Records provided:
________________________

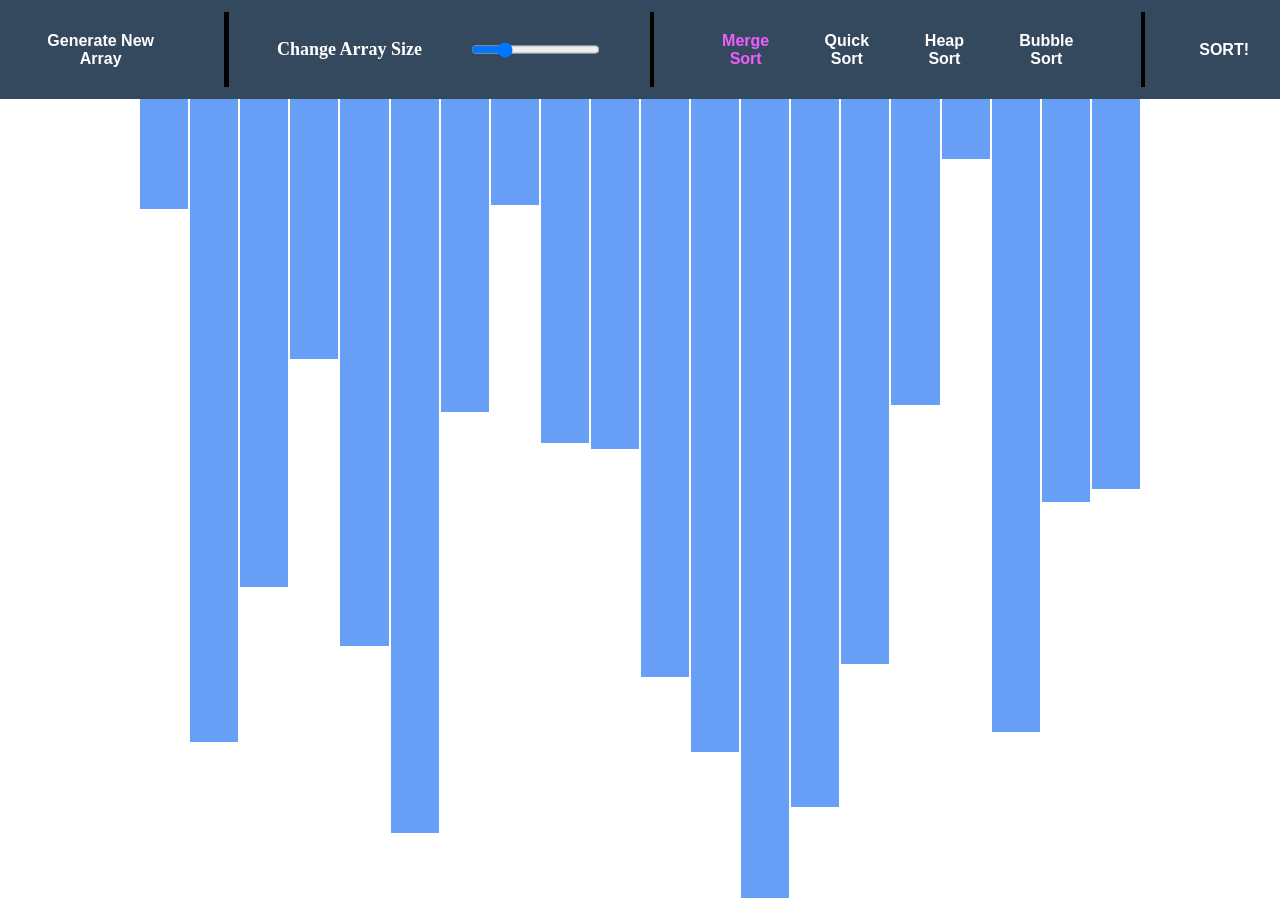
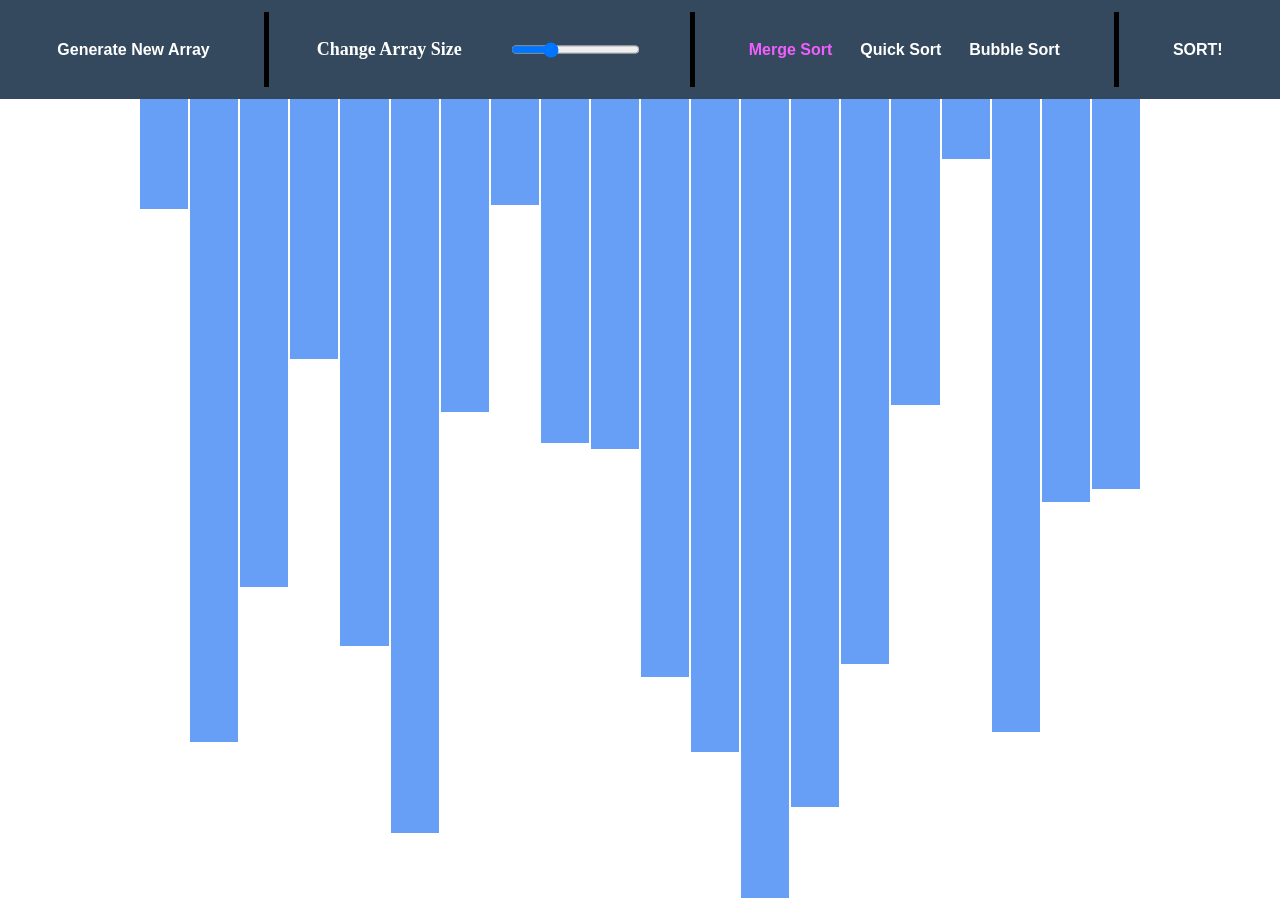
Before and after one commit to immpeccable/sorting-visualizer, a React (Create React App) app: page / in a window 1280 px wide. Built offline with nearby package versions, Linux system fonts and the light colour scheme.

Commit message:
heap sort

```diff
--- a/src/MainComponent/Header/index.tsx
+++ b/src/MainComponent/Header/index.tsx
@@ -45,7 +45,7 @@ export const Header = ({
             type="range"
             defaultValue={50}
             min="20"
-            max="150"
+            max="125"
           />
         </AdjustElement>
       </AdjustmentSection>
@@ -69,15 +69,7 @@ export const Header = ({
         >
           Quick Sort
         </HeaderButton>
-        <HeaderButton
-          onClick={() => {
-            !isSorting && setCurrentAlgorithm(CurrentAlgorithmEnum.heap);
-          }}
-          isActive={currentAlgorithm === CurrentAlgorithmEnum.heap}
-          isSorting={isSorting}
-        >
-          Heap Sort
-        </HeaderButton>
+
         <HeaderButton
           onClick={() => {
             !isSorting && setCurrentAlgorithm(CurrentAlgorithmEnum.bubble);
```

________________________

About this exercise: Search the listing for the word "const", and copy every line in which it is found.

Response below:
@@ -45,7 +45,7 @@ export const Header = ({
@@ -69,15 +69,7 @@ export const Header = ({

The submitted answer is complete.